▼
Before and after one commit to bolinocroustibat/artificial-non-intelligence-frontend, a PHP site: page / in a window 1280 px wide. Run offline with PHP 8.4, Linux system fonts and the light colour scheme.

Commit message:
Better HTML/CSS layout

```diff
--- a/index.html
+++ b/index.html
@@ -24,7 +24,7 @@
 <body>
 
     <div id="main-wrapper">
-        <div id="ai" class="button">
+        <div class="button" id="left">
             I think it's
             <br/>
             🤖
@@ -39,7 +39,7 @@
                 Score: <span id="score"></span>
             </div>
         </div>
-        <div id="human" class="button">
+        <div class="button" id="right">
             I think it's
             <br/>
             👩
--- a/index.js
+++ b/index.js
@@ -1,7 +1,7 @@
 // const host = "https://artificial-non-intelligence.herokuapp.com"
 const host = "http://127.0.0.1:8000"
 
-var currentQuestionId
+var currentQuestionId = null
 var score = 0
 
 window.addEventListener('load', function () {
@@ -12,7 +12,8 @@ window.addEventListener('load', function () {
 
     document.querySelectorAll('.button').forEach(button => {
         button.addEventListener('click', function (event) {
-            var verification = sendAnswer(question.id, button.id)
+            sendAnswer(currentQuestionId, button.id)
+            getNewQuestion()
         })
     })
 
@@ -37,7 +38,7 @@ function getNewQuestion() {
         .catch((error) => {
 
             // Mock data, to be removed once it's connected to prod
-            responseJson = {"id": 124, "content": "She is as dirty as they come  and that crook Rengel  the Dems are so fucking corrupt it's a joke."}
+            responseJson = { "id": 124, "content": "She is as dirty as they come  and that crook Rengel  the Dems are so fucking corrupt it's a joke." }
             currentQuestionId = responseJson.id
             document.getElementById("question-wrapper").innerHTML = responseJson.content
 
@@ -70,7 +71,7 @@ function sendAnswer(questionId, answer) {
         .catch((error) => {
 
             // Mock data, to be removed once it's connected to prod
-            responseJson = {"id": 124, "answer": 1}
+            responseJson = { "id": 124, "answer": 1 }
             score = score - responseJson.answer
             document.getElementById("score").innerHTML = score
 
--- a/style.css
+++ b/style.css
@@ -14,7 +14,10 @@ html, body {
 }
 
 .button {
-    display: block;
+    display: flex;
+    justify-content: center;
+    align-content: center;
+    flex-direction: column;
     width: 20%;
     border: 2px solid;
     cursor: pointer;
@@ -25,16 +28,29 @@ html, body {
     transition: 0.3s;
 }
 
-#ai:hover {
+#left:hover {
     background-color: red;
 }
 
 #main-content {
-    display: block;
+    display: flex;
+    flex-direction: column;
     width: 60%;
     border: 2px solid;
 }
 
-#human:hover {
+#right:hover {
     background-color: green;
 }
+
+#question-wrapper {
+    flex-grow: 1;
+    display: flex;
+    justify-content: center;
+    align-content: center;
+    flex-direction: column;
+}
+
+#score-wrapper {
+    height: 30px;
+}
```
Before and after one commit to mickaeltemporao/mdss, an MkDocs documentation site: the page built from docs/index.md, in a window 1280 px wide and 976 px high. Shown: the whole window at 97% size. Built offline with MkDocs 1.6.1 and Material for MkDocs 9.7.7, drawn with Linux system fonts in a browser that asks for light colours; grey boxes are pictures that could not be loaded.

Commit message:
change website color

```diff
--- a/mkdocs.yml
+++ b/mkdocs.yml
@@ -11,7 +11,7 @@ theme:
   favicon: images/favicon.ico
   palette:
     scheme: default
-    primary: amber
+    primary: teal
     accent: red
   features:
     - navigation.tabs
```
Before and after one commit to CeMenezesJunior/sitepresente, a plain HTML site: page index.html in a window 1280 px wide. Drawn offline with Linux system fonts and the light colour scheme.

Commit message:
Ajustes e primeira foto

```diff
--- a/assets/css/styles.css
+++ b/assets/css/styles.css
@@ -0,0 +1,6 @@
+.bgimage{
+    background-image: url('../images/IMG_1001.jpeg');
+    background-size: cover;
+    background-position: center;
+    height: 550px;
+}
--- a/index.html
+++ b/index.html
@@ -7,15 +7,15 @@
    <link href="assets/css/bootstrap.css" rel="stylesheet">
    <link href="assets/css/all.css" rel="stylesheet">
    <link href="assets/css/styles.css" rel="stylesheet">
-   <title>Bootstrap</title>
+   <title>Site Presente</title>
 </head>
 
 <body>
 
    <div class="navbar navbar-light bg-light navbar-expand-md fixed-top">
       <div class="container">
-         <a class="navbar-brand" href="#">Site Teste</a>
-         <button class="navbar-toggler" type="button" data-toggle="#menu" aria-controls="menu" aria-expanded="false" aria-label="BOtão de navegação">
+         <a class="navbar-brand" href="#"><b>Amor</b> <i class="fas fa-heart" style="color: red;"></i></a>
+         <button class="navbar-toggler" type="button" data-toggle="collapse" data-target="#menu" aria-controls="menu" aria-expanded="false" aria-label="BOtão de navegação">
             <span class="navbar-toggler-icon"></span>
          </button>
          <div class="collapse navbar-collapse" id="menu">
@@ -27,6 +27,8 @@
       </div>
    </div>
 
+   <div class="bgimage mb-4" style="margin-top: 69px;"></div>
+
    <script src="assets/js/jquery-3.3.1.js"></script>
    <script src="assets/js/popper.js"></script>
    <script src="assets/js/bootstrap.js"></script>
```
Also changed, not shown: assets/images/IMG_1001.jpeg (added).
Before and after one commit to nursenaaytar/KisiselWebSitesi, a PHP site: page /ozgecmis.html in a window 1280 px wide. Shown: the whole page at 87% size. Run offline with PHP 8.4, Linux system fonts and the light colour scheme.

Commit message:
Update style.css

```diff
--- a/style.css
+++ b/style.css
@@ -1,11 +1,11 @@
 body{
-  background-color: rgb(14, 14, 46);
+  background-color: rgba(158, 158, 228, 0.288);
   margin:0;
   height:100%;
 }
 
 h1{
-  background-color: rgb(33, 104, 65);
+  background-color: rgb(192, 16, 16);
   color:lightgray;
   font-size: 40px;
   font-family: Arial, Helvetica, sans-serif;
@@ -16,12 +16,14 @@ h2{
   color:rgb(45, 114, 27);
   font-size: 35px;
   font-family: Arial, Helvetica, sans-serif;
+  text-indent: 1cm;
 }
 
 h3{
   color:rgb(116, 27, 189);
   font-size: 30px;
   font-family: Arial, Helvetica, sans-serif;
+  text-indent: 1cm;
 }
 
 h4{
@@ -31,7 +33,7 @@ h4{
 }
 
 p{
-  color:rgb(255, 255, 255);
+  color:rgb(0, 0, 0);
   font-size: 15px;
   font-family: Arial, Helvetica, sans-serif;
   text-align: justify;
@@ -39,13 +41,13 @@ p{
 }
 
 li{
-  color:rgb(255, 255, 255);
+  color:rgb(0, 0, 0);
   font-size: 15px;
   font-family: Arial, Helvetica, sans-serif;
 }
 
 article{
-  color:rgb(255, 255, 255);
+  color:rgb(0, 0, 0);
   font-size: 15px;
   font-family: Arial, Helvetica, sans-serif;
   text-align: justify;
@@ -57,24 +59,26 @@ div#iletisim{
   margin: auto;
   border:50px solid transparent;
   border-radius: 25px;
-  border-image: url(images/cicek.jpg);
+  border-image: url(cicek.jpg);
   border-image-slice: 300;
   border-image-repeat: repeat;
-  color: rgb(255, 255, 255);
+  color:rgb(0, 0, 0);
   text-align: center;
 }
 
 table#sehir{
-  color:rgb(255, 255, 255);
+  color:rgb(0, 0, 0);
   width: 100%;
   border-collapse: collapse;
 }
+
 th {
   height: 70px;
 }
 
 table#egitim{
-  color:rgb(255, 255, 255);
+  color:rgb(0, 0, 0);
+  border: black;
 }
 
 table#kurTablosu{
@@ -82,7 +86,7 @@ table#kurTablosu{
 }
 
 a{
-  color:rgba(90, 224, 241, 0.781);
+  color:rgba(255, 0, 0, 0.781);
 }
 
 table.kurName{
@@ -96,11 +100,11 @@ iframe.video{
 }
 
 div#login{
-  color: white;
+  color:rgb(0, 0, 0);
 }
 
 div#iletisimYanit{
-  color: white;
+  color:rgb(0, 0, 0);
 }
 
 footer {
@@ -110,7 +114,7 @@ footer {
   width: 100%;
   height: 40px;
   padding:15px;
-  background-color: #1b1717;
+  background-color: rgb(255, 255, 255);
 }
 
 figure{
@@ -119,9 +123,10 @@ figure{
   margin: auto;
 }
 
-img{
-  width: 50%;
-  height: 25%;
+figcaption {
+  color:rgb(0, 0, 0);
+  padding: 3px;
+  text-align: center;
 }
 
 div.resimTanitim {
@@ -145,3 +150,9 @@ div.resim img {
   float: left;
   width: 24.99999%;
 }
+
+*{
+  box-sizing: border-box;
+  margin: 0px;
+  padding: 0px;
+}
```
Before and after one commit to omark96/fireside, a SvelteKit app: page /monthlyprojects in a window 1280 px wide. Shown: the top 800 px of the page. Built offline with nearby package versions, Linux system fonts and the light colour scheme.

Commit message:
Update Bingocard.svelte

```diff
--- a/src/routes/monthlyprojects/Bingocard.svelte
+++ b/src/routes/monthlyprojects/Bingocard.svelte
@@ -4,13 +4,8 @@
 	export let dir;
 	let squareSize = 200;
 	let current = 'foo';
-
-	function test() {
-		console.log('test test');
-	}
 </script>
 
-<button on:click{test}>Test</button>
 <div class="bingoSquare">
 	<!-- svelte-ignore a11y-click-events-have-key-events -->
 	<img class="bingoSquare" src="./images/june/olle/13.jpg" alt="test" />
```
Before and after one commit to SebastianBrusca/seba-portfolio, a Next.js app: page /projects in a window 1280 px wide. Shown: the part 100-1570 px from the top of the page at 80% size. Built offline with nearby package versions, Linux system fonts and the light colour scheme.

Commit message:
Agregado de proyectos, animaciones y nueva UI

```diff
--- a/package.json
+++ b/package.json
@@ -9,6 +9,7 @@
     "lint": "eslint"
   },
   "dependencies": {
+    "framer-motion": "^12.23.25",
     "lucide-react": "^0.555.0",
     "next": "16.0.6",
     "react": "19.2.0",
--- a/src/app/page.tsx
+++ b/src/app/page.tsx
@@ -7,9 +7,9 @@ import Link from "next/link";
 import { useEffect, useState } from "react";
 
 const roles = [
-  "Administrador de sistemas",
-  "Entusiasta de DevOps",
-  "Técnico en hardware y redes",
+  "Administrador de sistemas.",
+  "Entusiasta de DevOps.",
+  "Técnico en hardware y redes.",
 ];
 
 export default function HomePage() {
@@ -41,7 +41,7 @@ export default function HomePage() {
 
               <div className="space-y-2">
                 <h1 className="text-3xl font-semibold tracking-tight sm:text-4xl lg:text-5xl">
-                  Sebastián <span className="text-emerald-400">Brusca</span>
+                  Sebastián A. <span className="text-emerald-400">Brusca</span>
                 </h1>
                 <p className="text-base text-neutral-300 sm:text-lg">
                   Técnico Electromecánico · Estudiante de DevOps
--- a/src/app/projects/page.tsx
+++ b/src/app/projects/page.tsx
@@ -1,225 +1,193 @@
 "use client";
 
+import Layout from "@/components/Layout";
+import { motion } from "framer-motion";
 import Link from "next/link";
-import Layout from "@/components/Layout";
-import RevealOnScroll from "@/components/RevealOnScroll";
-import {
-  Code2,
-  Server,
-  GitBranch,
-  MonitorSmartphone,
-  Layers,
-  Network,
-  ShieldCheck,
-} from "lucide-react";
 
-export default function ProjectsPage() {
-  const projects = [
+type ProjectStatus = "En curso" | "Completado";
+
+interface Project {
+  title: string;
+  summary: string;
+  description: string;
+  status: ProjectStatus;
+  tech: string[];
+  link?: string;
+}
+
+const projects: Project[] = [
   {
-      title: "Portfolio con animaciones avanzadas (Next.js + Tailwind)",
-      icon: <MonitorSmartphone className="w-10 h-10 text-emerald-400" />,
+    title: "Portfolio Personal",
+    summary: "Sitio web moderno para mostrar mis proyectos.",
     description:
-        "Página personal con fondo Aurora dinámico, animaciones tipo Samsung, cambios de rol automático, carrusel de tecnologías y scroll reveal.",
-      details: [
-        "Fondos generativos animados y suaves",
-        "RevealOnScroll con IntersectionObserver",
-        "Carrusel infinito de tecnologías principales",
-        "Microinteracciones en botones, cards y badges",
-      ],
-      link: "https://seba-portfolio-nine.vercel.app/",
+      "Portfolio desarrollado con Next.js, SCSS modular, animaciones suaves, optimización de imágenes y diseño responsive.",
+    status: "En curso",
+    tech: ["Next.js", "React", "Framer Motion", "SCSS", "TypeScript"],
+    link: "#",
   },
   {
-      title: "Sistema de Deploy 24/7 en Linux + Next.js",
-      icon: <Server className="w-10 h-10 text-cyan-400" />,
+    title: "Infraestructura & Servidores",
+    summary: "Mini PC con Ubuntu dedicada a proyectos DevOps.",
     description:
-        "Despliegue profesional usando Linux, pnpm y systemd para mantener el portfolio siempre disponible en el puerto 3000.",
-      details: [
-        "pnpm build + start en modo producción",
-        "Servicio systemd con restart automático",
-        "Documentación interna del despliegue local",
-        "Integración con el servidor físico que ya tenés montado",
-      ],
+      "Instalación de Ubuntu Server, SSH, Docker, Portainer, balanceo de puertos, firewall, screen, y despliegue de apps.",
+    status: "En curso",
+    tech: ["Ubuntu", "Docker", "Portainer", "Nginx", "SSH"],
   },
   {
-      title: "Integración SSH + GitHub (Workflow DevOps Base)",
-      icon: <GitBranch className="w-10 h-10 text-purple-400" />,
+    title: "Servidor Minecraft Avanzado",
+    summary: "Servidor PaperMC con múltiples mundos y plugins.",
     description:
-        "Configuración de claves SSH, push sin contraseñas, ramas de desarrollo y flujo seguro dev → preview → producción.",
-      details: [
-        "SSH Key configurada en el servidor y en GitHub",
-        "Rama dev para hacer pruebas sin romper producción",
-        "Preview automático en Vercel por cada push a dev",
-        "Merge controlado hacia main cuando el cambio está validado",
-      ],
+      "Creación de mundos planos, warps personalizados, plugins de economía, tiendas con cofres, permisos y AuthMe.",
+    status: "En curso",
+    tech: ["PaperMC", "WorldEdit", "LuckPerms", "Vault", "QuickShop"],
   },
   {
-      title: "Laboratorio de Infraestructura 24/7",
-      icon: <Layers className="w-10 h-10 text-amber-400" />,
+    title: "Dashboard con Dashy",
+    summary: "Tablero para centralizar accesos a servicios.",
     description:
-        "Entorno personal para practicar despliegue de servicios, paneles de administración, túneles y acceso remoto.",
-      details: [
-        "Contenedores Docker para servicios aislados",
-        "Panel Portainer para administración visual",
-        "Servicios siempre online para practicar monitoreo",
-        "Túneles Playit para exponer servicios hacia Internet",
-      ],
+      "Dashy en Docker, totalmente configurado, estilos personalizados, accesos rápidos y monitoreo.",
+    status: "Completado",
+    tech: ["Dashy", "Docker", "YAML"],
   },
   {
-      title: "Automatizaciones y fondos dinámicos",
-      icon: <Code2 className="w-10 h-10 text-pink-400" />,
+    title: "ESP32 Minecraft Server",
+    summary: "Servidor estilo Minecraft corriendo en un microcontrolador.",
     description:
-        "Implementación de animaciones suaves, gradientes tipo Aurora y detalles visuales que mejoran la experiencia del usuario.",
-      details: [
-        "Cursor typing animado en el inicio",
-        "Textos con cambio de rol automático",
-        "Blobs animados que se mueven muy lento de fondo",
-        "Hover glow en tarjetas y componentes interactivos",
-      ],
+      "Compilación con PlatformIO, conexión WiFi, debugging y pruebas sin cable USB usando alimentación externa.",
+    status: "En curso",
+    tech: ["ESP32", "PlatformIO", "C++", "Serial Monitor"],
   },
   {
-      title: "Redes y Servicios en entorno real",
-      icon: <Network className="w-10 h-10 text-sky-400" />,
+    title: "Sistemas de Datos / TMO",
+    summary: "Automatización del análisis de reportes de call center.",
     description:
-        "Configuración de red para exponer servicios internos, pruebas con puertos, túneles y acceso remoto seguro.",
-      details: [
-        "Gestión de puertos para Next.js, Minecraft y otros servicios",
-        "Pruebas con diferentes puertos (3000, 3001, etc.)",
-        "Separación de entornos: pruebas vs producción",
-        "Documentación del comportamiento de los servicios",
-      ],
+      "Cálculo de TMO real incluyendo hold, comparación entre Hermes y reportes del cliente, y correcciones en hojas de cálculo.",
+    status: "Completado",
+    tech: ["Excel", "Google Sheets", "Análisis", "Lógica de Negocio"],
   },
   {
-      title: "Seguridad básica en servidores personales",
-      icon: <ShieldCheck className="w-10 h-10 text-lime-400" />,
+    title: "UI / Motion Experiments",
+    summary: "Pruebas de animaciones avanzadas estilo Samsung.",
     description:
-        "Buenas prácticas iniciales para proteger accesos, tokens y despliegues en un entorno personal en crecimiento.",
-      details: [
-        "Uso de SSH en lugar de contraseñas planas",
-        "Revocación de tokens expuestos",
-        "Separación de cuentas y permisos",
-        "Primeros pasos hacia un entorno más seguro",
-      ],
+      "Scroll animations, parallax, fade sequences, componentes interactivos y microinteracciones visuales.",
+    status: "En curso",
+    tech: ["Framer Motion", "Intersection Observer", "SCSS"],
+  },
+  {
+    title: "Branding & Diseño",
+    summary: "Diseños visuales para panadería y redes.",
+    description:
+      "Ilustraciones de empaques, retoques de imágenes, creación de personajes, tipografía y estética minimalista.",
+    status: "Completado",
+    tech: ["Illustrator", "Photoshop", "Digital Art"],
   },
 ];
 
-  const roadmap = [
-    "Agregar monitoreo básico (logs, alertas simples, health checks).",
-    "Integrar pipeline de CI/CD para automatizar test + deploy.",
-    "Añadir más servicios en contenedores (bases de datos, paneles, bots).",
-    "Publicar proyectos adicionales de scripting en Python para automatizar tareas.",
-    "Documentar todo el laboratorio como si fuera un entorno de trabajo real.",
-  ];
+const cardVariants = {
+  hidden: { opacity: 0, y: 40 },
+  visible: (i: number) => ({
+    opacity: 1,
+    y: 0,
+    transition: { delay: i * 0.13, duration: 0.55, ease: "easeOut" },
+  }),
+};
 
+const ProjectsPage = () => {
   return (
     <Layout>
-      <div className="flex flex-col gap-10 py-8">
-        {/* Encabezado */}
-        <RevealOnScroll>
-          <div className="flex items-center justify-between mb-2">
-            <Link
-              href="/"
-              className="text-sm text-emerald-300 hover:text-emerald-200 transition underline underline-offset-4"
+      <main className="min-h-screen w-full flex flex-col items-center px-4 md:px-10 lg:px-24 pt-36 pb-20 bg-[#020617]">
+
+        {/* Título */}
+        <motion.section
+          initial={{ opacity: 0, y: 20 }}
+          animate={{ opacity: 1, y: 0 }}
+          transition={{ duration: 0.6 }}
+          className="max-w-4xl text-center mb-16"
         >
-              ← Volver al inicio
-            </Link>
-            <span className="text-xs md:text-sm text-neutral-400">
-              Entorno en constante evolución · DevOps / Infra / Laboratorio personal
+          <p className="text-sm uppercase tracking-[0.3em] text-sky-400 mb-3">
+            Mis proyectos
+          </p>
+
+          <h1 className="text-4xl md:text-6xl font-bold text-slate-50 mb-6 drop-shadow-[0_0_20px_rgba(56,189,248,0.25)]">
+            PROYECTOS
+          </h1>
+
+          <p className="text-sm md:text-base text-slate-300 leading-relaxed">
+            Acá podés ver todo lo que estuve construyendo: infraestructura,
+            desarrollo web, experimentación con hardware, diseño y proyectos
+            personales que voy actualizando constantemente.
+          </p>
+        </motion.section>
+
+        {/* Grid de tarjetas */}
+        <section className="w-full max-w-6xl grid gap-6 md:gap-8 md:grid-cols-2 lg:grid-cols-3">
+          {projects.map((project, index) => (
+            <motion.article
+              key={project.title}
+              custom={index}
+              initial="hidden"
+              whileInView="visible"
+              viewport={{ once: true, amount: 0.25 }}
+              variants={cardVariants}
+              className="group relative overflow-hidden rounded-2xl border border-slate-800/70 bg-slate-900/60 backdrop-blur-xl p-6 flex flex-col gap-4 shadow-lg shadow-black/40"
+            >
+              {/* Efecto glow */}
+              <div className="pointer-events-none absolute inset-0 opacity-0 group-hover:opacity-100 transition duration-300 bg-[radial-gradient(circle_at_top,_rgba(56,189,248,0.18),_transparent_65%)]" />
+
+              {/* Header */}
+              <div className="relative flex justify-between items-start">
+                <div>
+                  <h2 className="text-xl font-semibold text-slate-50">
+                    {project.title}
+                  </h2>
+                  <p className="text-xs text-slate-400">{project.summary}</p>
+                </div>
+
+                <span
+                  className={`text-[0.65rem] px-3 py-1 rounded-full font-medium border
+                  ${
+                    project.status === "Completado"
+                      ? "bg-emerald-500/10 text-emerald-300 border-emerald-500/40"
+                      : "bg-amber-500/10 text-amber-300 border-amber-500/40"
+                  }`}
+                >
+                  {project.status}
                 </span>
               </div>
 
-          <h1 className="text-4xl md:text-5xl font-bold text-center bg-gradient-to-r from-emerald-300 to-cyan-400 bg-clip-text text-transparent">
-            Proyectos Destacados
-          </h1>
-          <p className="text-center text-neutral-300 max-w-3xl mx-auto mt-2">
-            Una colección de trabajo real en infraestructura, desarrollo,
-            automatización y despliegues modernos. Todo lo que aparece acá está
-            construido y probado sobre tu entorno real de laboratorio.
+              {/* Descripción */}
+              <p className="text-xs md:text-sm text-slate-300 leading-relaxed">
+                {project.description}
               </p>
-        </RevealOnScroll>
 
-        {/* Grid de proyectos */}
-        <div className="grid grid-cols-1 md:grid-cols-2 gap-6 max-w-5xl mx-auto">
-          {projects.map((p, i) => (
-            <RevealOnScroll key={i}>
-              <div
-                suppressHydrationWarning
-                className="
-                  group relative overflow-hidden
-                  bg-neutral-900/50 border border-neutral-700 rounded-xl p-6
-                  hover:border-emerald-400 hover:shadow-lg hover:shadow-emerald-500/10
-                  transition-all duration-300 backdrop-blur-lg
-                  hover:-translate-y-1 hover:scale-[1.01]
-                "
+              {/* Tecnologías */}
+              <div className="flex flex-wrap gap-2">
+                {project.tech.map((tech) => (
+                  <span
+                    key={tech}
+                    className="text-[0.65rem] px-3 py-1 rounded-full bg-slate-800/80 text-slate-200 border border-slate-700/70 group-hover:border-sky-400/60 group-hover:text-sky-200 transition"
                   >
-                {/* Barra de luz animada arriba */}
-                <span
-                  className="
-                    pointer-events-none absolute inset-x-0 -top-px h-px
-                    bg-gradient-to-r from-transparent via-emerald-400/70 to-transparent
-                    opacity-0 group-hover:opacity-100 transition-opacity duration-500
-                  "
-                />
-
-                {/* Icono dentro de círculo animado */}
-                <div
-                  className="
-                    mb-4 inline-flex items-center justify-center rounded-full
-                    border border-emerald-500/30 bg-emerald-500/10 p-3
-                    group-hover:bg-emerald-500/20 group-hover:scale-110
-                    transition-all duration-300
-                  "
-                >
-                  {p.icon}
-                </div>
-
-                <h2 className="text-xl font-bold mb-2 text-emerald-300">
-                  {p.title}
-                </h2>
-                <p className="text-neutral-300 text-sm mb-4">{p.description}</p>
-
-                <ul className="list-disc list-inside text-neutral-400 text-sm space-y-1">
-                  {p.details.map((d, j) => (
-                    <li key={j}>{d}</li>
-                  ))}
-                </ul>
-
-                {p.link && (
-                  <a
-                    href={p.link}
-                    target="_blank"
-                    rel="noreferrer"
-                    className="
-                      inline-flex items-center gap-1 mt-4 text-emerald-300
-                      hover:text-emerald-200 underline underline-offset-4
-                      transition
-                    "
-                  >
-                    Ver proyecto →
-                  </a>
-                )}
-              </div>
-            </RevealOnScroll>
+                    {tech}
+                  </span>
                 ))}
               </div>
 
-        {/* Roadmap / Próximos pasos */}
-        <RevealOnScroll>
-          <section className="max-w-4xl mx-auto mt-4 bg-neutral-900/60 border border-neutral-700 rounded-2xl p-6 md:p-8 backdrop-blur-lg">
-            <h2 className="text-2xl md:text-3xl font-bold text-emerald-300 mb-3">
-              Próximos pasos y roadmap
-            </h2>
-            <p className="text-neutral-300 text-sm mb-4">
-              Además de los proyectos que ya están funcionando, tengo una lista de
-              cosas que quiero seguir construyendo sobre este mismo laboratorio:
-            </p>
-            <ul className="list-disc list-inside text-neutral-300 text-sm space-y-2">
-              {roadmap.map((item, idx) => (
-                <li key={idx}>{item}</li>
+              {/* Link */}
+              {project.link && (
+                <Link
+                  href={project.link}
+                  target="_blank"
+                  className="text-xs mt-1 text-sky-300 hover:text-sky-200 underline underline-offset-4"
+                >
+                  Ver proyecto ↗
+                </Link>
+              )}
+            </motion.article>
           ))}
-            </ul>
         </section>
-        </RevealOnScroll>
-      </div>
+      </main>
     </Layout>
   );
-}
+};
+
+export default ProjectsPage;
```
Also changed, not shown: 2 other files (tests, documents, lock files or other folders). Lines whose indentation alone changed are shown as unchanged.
▲
• Aim of the exercise: Pull out every line in the data above that has the word "systemd".

• Reply:
-        "Despliegue profesional usando Linux, pnpm y systemd para mantener el portfolio siempre disponible en el puerto 3000.",
-        "Servicio systemd con restart automático",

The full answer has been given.